Paul Evans works a crowd at the Flyers' football game with help from East St. Louis Mayor Carl Officer (right).
A Republican trolling for votes in a city where 96 percent of the predominantly black residents normally pick a straight Democratic ticket may seem like a lost cause.
But with the help of East St. Louis Mayor Carl Officer -- a popular independent Democrat on the outs with the county party apparatus -- circuit judge candidate Paul Evans is hoping to garner about 25 percent of the city's vote in the November general election.
Evans, an O'Fallon attorney, is looking for an upset victory over opponent St. Clair County Circuit Judge Lloyd Cueto, a Democrat.
In order to win the county wide election, political observers believe that Evans needs between 2,000 and 3,000 votes in East St. Louis.

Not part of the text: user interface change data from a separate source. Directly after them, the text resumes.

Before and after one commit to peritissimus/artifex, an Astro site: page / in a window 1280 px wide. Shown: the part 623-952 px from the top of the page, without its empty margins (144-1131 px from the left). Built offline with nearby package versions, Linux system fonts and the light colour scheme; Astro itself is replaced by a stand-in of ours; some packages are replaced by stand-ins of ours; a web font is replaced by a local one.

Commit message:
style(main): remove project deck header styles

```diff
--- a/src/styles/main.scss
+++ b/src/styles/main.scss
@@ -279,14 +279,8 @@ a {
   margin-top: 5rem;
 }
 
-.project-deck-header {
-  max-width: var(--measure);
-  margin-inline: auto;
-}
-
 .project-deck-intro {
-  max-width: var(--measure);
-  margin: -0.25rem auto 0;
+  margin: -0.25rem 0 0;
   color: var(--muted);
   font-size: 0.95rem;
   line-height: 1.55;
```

No stranger to controversy, the fourth non-consecutive term mayor is accustomed to bucking tradition.
In 2004, his unabashed endorsement of Republican Steve Reeb for St. Clair County Board Chairman netted 2,120 votes--the most ever in East St. Louis for a Republican candidate.
Officer, who said he prefers to be a "big fish" in a small political pond, will seek another term as mayor in 2007. He acknowledged he may face retribution for endorsing Evans, but is not bothered.
"I support Paul because he has character and integrity," Officer said. That, he said, is something that is "learned at home by age 5."
Officer, who attracted unflattering national media attention during his first tenure as a young mayor, today holds a mature and optimistic vision for developing transportation, agriculture and tourism opportunities in East St. Louis. To a large extent, his goals depend on a cooperative county government -- an Evans win could help turn the tide in a county that for decades has been under Democratic Party rule.
Since taking Evans under his wing, Officer has shored up support from his city's church leaders and energized a loyal volunteer base.
During halftime at an East St. Louis Flyers' home football game on Friday, Officer boldly weaved through a crowd of tail gaters on the north side of the stadium -- Evans at his side -- picking up votes from the "die hards."
After the game, he rounded up a few more at a local bar where a few Democratic precinct committeemen happened to be.
Reminiscing at the M&M Lounge, Officer fondly recalled mentors Alan Dixon, Mel Price and Paul Simon. He scoffed at the kind of politics that keeps the city from prospering and voiced contempt for corruption.
He also said that he has no ax to grind with Evans' opponent, Circuit Judge Lloyd Cueto.
During Officer's earlier tenure as mayor, attorney Amiel Cueto, Lloyd Cueto's brother, for a time took ownership of East St. Louis City Hall because the city could not afford to pay a judgment awarded to the family of a prisoner beaten in jail.
The person responsible for arranging the Officer-Evans alliance is Ray Coleman, a former Canteen Township Trustee and Clerk, and "survivor" of what he calls a political firing from a state job.
Coleman, who currently acts as Officer's political director, said he he'd like to see the "vicious cycle" of corruption end in the city where he was raised and feels compelled to "give something back."
He believes he has a responsibility to stand up to wrong-doing, such as voter intimidation. "I am not afraid of human beings," he said, "only God."
"There is an unwritten rule that corruption is allowed in East St. Louis to keep the Democratic machine in place," Coleman said. "If you want to make something out of yourself just become corrupt then they have you in a drawer."
"We are conservative people," he said. "We don't want the likes of Charlie Powell in office. We want better."
Powell, the former East St. Louis Democratic Party Chairman, was convicted of vote fraud by a federal jury last year.
Coleman said Officer's support for Evans is "huge."
"We want fair elections," he said. "We want independent jurists who judge cases on merits, not judges controlled by the machine."
A 20-year veteran of the Illinois Department of Natural Resources, Coleman ran against St. Clair County Democrat power broker Sam Flood for 12th Congressional State Central Committeeman in 2004. Flood later dropped out of the race and was replaced by Congressman Jerry Costello, who easily won.
Coleman was out of a job by January 2005, replaced by Sam Flood's son, Scott Flood.
After the general election in 2004, Coleman established a non partisan political action committee, Leadership 21, which supports a "fair and balanced government that's transparent and provides voter education."
Coleman rejects party labels, saying that both the Democrat and Republican parties in St. Clair County are out of touch with rank and file voters.
He said Leadership 21 is in its infancy, but is not a gimmick.
"There is a gap between campaigning and governing," Coleman said. "We want to watch (elected officials) to see they are governing the way they campaigned."